Location: Cool and Cold Water Aquaculture Research2012 Annual Report
1a. Objectives (from AD-416):
1) Produce a draft reference genome sequence for rainbow trout. 2) Produce a high density SNP chip for rainbow trout.
1b. Approach (from AD-416):
1.a. Sequence the BACs from the physical map minimal tiling path (MTP) using the new Illumina sequencing platform. 1.b. Produce a dense genetic map using 5,000-10,000 SNPs from the Swanson x Whale Rock doubled haploid (DH) recombinant line of Gary Thorgaard to aid in the integration of the genetic and physical maps and the genome sequence assembly. 2.a. Add more SNPs to the current NCCCWA database of 25,000-50,000 putative SNPs using reduced representation sequencing approaches on the Thorgaard’s androgenetic DH lines and additional outbred populations of economic and scientific interest, and based on the genome sequence assembly from objective 1, select and design SNP markers for a chip of up to 50K SNPs. 2.b. Validate a subset of the SNPs using a smaller genotyping assay (e.g. Illumina’s 3K GoldenGate). 2.c. Produce a commercial high-density SNP assay for whole genome simultaneous genotyping in rainbow trout.
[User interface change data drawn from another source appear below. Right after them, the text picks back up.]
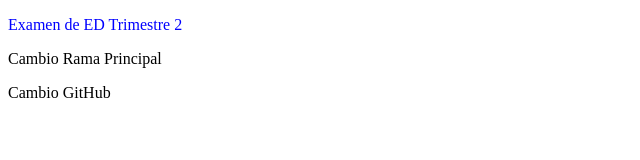
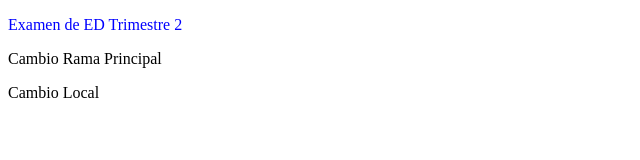
Before and after one commit to r0bertori/ExamenT2, a plain HTML site: page index.html in a window 1280 px wide. Shown: the full height of the page, 0-640 px from the left. Drawn offline with Linux system fonts and the light colour scheme.

Commit message:
Quinto commit

```diff
--- a/index.html
+++ b/index.html
@@ -7,5 +7,5 @@
 <body>
     <p id="saludo">Examen de ED Trimestre 2</p>
     <p>Cambio Rama Principal</p>
-    <p>Cambio GitHub</p>
+    <p>Cambio Local</p>
 </body>
```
3. Progress Report:
This project has the overall goals of developing state of the art resources for genetic analyses in rainbow trout, primarily a genetic marker array that is constructed using information from research and commercial populations that are overlaid on the genome sequence, which must first be obtained. Significant progress was made in obtaining the genome sequence (Objective 1) and developing the genetic marker of choice, single nucleotide polymorphisms (SNP, Objective 2). Objective 1: Our strategy for sequencing the trout genome includes construction of a physical map built from small overlapping fragments of the genome which can easily be sequenced. This year we improved the physical map by adding over 20,000 new fragments to our analysis, providing a 13% increase in map information. The new map covers approximately 80% of the rainbow trout genome, of which we have sequence information for 95%; therefore the current draft of our sequence represents ~70% of the genome. A genetic map revealing the order of 5000 SNPs on trout chromosomes was constructed to aid in ordering the overlapping fragments of the physical map. Objective 2: Progress was made in identifying a set of over 109,000 SNPs from 8 research populations. The usefulness of this data set was validated on 18 populations from commercial and research sources to demonstrate the need for stringent marker selection criteria prior to construction of high-density genotyping platforms that aim to benefit all populations. To date this data set is the resource on which an international trout genotyping collaboration is being developed.